**Problem description**. All entries below must be retyped exactly, though pictures are to be skipped.

**Records for this exercise**.
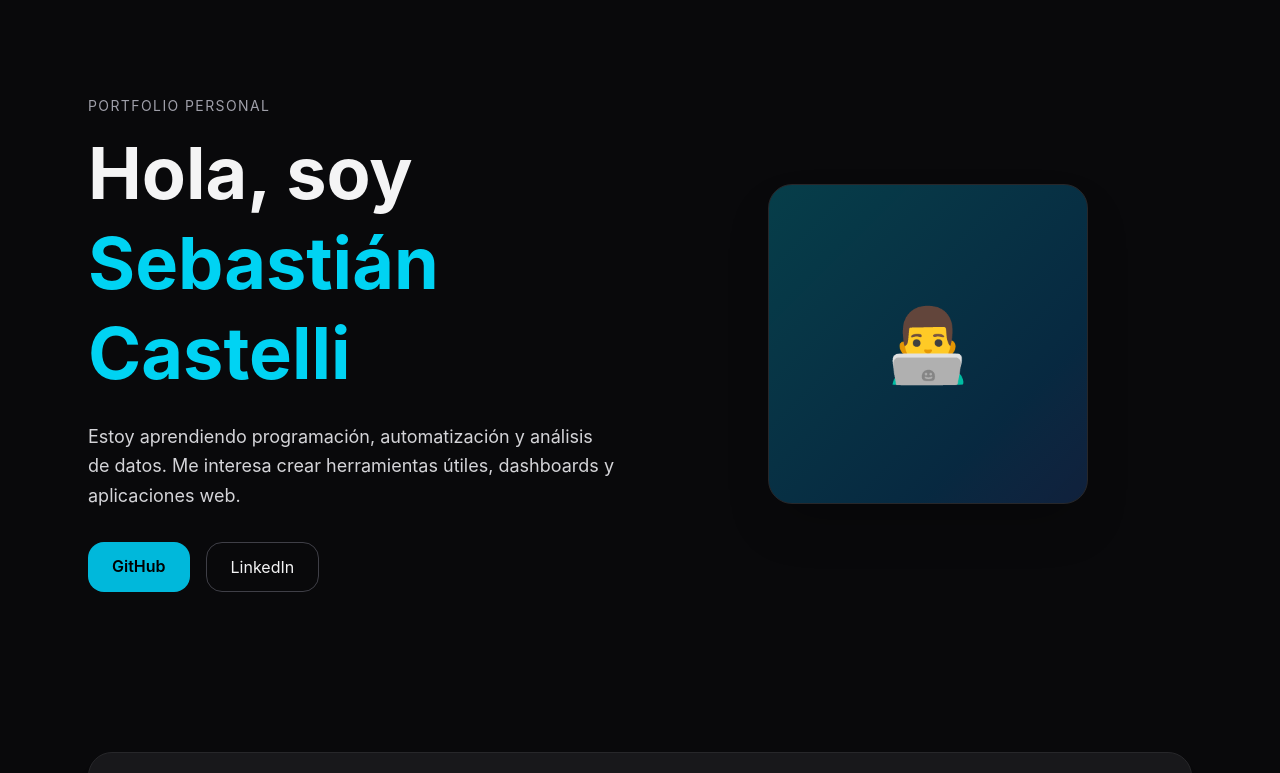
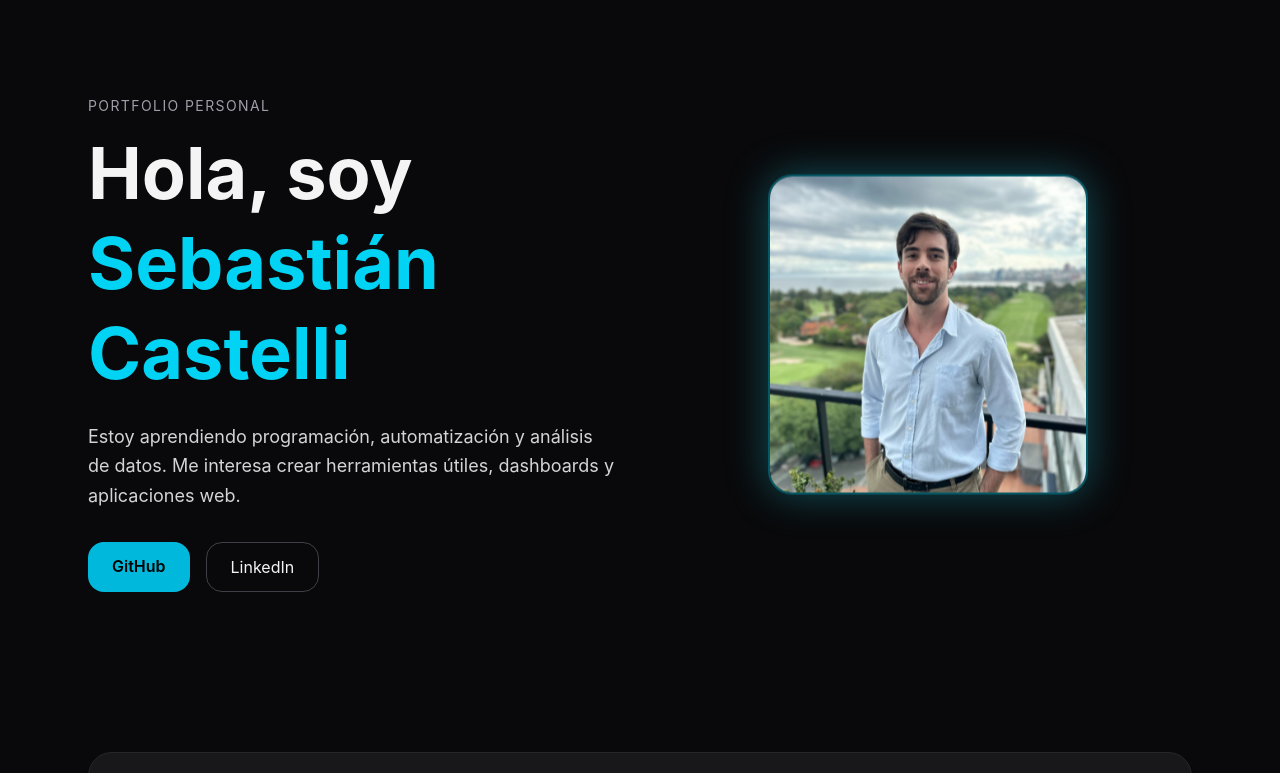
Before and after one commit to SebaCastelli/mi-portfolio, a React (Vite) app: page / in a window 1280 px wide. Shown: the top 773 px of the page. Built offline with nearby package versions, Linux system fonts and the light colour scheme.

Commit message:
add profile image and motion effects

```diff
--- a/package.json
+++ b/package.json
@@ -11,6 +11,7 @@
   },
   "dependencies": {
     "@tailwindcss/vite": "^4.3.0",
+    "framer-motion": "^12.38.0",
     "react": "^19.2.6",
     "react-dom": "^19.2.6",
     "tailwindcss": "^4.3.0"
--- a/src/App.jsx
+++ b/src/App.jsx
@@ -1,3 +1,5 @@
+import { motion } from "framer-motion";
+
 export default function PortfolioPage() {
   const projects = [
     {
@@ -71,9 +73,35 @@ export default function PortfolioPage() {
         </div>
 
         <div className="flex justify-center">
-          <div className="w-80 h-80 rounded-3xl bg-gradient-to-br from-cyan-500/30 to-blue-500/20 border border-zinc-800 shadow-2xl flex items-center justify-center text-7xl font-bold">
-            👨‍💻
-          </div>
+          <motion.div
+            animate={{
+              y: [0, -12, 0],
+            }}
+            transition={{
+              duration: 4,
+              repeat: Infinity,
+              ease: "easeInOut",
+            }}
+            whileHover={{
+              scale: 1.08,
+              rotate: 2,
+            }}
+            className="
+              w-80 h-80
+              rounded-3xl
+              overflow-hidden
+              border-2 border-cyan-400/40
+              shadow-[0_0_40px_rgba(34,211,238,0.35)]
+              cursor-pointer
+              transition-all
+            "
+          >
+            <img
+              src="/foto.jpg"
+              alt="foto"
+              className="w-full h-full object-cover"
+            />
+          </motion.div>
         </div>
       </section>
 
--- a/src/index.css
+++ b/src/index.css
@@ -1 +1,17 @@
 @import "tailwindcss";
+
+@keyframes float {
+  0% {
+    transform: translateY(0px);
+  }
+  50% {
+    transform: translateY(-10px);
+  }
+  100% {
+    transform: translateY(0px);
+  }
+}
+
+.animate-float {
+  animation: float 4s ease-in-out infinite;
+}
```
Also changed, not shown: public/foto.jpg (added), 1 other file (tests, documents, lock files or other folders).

**Reply**.
Before and after one commit to SebaCastelli/mi-portfolio, a React (Vite) app: page / in a window 1280 px wide. Shown: the top 773 px of the page. Built offline with nearby package versions, Linux system fonts and the light colour scheme.

Commit message:
add profile image and motion effects

```diff
--- a/package.json
+++ b/package.json
@@ -11,6 +11,7 @@
   },
   "dependencies": {
     "@tailwindcss/vite": "^4.3.0",
+    "framer-motion": "^12.38.0",
     "react": "^19.2.6",
     "react-dom": "^19.2.6",
     "tailwindcss": "^4.3.0"
--- a/src/App.jsx
+++ b/src/App.jsx
@@ -1,3 +1,5 @@
+import { motion } from "framer-motion";
+
 export default function PortfolioPage() {
   const projects = [
     {
@@ -71,9 +73,35 @@ export default function PortfolioPage() {
         </div>
 
         <div className="flex justify-center">
-          <div className="w-80 h-80 rounded-3xl bg-gradient-to-br from-cyan-500/30 to-blue-500/20 border border-zinc-800 shadow-2xl flex items-center justify-center text-7xl font-bold">
-            👨‍💻
-          </div>
+          <motion.div
+            animate={{
+              y: [0, -12, 0],
+            }}
+            transition={{
+              duration: 4,
+              repeat: Infinity,
+              ease: "easeInOut",
+            }}
+            whileHover={{
+              scale: 1.08,
+              rotate: 2,
+            }}
+            className="
+              w-80 h-80
+              rounded-3xl
+              overflow-hidden
+              border-2 border-cyan-400/40
+              shadow-[0_0_40px_rgba(34,211,238,0.35)]
+              cursor-pointer
+              transition-all
+            "
+          >
+            <img
+              src="/foto.jpg"
+              alt="foto"
+              className="w-full h-full object-cover"
+            />
+          </motion.div>
         </div>
       </section>
 
--- a/src/index.css
+++ b/src/index.css
@@ -1 +1,17 @@
 @import "tailwindcss";
+
+@keyframes float {
+  0% {
+    transform: translateY(0px);
+  }
+  50% {
+    transform: translateY(-10px);
+  }
+  100% {
+    transform: translateY(0px);
+  }
+}
+
+.animate-float {
+  animation: float 4s ease-in-out infinite;
+}
```
Also changed, not shown: public/foto.jpg (added), 1 other file (tests, documents, lock files or other folders).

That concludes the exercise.